==== Study material ====

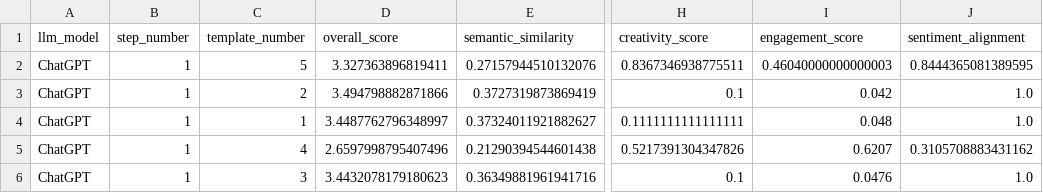
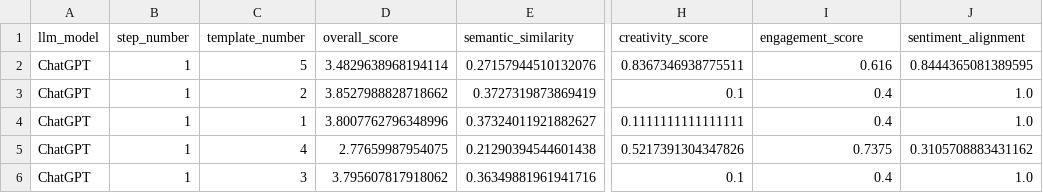
Before and after one commit to gmatasruiz/llm_product_inception, a CSV file: prompt_creation/prompting/results/ChatGPT/step1/metrics/metrics_step1.csv, drawn as a sheet; only a part is shown, gaps mark what is left out; the diff names each change by its address in the sheet, - before the commit and + after, or states it on an @@ line.

```diff
--- a/prompt_creation/prompting/results/ChatGPT/step1/metrics/metrics_step1.csv
+++ b/prompt_creation/prompting/results/ChatGPT/step1/metrics/metrics_step1.csv
-D2 (overall_score): 3.327363896819411
+D2 (overall_score): 3.4829638968194114
-I2 (engagement_score): 0.46040000000000003
+I2 (engagement_score): 0.616
-D3 (overall_score): 3.494798882871866
+D3 (overall_score): 3.8527988828718662
-I3 (engagement_score): 0.042
+I3 (engagement_score): 0.4
-D4 (overall_score): 3.4487762796348997
+D4 (overall_score): 3.8007762796348996
-I4 (engagement_score): 0.048
+I4 (engagement_score): 0.4
-D5 (overall_score): 2.6597998795407496
+D5 (overall_score): 2.77659987954075
-I5 (engagement_score): 0.6207
+I5 (engagement_score): 0.7375
-D6 (overall_score): 3.4432078179180623
+D6 (overall_score): 3.795607817918062
-I6 (engagement_score): 0.0476
+I6 (engagement_score): 0.4
```
Also changed, not shown: prompt_creation/prompting/results/ChatGPT/step2/metrics/metrics_step2.csv, prompt_creation/prompting/results/ChatGPT/step3/metrics/metrics_step3.csv, 11 other files.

====

Your assignment —
For each line in the data above that contains the string "shown", extract the line.

Result of the exercise —
Before and after one commit to gmatasruiz/llm_product_inception, a CSV file: prompt_creation/prompting/results/ChatGPT/step1/metrics/metrics_step1.csv, drawn as a sheet; only a part is shown, gaps mark what is left out; the diff names each change by its address in the sheet, - before the commit and + after, or states it on an @@ line.
Also changed, not shown: prompt_creation/prompting/results/ChatGPT/step2/metrics/metrics_step2.csv, prompt_creation/prompting/results/ChatGPT/step3/metrics/metrics_step3.csv, 11 other files.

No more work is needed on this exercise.